**Task goal:** Every line below that includes the word "CadastroProps" needs to be copied.

************

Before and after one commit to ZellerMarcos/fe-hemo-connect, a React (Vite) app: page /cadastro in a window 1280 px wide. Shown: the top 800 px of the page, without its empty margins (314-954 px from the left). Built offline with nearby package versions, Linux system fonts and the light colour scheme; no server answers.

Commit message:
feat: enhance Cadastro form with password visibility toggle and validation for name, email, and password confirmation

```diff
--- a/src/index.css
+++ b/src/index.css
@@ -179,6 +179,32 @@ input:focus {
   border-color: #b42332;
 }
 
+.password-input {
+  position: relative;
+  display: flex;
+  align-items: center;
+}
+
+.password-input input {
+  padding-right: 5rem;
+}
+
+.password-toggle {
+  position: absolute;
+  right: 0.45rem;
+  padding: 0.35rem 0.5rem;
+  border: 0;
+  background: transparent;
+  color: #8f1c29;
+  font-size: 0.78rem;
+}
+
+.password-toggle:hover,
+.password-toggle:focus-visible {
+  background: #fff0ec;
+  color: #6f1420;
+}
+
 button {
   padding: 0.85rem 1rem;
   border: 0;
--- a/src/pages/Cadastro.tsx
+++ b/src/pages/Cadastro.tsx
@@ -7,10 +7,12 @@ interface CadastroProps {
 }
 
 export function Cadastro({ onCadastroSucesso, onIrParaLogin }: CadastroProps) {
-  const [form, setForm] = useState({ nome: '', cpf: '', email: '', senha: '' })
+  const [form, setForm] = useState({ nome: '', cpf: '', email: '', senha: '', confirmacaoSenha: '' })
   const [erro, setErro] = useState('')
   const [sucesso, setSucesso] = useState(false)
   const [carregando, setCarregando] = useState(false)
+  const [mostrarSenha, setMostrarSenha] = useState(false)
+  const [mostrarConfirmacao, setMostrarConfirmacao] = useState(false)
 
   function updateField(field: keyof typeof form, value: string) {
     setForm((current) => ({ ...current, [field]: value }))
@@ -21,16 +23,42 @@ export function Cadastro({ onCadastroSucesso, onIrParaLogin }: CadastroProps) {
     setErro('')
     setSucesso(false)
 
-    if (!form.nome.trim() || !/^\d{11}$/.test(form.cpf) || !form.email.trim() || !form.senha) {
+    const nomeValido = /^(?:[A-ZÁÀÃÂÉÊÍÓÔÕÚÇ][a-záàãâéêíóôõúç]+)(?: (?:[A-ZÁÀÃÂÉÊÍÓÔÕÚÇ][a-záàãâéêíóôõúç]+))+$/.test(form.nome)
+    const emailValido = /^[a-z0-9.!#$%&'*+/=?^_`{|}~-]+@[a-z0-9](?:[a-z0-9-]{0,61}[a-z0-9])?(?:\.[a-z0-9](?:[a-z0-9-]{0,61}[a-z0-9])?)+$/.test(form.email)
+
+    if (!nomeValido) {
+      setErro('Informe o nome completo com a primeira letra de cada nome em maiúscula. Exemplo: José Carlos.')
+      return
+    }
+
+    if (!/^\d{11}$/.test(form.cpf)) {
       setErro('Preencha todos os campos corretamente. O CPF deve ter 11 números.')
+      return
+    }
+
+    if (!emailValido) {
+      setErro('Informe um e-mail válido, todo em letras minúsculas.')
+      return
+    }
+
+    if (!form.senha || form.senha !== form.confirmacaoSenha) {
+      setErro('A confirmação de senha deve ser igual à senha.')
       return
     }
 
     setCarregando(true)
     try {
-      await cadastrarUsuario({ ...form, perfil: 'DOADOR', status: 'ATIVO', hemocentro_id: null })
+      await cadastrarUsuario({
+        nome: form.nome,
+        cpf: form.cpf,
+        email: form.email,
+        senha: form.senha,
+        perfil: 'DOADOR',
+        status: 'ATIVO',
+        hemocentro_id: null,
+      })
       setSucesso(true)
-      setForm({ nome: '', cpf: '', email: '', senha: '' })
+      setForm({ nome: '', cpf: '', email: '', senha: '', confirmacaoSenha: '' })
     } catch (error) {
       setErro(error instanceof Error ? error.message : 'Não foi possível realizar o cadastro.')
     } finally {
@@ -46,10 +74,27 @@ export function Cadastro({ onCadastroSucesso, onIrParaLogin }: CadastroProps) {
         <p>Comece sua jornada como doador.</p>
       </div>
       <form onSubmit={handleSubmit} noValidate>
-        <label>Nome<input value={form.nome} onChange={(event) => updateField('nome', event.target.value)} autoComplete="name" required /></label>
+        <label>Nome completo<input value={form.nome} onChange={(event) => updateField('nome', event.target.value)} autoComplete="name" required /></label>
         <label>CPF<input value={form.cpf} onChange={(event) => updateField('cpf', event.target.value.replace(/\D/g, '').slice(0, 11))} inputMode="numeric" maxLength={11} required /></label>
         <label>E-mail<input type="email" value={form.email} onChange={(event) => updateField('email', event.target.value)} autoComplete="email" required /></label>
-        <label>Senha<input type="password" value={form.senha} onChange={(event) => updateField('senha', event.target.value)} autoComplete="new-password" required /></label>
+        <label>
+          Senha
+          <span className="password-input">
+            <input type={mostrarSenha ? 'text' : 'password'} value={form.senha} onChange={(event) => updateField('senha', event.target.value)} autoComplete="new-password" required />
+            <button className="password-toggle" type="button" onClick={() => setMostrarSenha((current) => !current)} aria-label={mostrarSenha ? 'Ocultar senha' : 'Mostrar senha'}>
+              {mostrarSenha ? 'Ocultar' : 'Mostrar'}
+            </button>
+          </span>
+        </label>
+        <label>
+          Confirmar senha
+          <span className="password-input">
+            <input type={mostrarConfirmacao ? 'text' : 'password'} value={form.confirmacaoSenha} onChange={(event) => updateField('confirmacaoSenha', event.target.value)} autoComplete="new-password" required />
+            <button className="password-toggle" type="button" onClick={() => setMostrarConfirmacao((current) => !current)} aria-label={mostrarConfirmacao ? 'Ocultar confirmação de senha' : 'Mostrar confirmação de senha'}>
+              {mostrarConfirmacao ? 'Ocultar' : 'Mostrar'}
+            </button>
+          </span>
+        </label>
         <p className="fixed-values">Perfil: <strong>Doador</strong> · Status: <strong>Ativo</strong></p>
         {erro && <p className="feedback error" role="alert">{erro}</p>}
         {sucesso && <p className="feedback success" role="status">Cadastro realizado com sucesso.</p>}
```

************

**Result below:**
@@ -7,10 +7,12 @@ interface CadastroProps {
 export function Cadastro({ onCadastroSucesso, onIrParaLogin }: CadastroProps) {
@@ -21,16 +23,42 @@ export function Cadastro({ onCadastroSucesso, onIrParaLogin }: CadastroProps) {
@@ -46,10 +74,27 @@ export function Cadastro({ onCadastroSucesso, onIrParaLogin }: CadastroProps) {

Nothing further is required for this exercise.